Task brief:
Find the word "шлем" in the data below and copy each line that holds it.
⟨
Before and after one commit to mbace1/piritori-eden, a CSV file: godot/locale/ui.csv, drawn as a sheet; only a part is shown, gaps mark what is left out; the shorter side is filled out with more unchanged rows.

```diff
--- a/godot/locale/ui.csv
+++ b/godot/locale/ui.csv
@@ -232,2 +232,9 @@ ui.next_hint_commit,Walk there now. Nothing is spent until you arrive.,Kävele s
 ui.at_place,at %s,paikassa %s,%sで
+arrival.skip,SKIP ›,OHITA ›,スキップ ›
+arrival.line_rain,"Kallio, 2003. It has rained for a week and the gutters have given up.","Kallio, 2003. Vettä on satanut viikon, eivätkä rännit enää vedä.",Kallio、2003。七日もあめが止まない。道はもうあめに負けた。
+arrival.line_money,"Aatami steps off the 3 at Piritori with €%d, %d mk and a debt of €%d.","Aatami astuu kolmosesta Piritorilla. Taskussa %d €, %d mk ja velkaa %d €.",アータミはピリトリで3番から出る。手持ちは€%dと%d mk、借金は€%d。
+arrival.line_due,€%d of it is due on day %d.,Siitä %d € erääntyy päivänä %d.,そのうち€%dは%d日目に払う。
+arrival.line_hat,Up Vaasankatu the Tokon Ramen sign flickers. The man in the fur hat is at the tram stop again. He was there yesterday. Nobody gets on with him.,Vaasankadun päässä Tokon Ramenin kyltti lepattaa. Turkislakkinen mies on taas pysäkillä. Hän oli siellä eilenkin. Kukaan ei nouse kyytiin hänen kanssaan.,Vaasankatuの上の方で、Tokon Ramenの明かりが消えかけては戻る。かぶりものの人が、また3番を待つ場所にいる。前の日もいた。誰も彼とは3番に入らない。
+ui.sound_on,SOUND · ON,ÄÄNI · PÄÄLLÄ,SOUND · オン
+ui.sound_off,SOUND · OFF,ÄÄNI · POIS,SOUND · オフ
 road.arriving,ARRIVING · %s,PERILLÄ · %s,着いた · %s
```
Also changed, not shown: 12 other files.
⟩
⟨
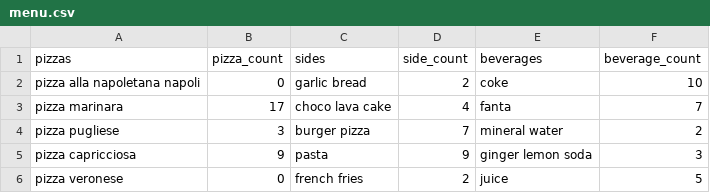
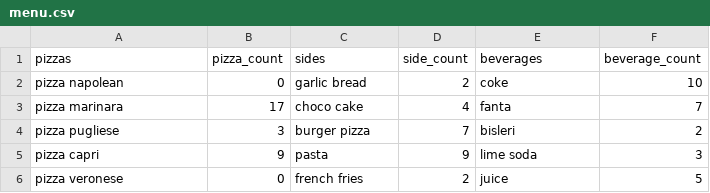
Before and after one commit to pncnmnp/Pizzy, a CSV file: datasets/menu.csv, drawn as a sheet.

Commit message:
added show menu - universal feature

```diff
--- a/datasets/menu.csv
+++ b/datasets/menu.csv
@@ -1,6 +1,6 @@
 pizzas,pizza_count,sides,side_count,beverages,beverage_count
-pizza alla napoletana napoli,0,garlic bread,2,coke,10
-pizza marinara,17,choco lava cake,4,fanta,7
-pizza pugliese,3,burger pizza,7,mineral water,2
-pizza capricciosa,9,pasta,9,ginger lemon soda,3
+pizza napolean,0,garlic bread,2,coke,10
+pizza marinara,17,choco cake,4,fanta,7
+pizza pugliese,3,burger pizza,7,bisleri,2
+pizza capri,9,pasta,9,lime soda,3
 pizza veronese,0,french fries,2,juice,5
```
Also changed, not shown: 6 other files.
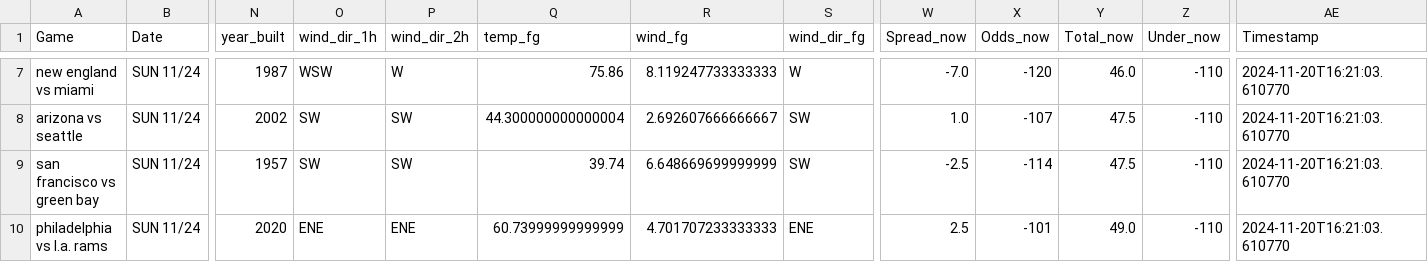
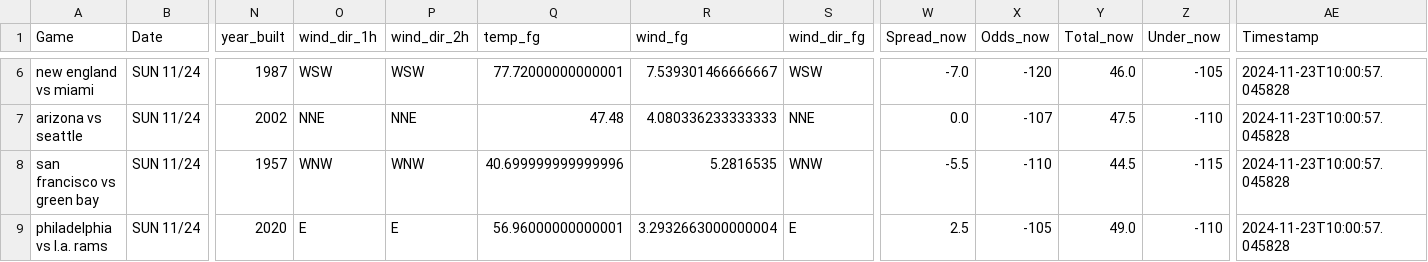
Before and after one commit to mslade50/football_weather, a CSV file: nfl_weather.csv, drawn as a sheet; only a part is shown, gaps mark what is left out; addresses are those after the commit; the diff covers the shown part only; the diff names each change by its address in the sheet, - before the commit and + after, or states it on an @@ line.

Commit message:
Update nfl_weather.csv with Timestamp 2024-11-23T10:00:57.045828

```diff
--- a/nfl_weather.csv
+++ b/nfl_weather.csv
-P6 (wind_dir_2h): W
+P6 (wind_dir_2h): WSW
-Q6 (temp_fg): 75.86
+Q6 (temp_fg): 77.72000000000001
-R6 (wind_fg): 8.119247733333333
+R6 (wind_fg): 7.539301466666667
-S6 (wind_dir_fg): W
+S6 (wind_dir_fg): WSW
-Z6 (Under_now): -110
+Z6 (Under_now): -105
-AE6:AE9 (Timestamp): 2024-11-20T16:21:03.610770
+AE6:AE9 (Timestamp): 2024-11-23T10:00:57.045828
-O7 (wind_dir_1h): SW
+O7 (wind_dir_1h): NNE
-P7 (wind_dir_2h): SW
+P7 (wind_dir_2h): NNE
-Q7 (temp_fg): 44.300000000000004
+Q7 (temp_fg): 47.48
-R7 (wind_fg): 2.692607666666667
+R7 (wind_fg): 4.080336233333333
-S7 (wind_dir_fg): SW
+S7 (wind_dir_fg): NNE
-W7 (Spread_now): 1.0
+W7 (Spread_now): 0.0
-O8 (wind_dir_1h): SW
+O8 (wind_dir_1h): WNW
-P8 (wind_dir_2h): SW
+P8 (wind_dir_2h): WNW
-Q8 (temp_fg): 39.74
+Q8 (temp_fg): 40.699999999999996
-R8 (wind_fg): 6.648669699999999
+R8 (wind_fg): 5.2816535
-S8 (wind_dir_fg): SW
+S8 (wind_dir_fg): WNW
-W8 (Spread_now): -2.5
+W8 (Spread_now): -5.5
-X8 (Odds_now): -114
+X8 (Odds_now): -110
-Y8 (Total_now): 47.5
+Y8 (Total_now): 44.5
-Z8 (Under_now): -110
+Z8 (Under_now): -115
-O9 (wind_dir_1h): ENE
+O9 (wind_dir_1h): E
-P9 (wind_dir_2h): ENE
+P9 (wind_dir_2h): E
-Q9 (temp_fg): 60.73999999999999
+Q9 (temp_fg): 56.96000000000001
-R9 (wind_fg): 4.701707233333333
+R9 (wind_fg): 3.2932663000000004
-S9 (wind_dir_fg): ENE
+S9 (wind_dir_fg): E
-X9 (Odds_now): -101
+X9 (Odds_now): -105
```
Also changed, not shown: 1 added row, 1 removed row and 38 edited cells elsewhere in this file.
⟩
⟨
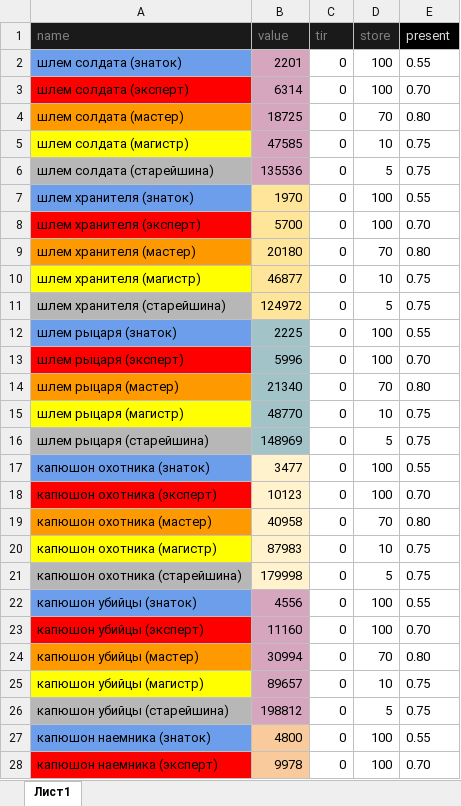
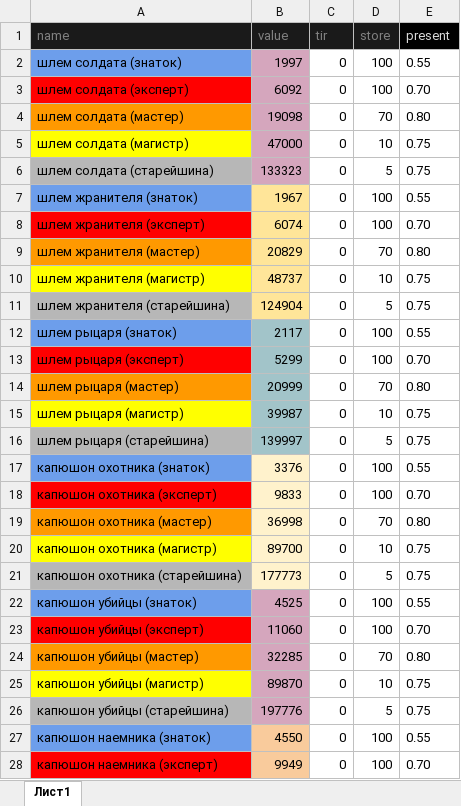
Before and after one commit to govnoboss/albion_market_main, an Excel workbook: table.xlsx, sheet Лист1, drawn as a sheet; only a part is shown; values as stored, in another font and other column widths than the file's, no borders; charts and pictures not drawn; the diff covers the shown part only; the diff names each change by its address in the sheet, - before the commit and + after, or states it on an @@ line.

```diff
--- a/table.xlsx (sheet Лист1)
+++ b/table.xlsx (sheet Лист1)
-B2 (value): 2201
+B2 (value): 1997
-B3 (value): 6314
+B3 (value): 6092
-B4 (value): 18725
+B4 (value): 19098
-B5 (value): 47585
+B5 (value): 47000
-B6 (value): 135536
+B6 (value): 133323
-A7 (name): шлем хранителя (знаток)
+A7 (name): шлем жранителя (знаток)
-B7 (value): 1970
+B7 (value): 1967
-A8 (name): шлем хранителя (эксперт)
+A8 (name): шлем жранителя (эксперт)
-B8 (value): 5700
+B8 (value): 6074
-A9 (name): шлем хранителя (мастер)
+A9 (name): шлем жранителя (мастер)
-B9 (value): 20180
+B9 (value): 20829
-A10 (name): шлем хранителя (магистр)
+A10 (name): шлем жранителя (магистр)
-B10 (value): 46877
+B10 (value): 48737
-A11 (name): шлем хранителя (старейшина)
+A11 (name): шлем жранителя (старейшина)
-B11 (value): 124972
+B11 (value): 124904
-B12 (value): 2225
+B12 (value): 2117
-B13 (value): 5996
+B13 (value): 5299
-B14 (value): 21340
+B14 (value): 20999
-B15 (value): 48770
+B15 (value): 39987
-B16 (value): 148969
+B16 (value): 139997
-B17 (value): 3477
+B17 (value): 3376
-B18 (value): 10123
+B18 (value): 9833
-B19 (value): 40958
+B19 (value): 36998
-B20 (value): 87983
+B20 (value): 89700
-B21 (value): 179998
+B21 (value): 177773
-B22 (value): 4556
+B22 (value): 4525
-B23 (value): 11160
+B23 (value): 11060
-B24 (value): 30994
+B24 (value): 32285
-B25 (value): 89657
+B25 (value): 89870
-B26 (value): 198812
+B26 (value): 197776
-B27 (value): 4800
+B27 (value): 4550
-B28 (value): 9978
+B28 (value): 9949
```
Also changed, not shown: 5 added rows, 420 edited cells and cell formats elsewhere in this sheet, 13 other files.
⟩
Solution to the exercise:
-A7 (name): шлем хранителя (знаток)
+A7 (name): шлем жранителя (знаток)
-A8 (name): шлем хранителя (эксперт)
+A8 (name): шлем жранителя (эксперт)
-A9 (name): шлем хранителя (мастер)
+A9 (name): шлем жранителя (мастер)
-A10 (name): шлем хранителя (магистр)
+A10 (name): шлем жранителя (магистр)
-A11 (name): шлем хранителя (старейшина)
+A11 (name): шлем жранителя (старейшина)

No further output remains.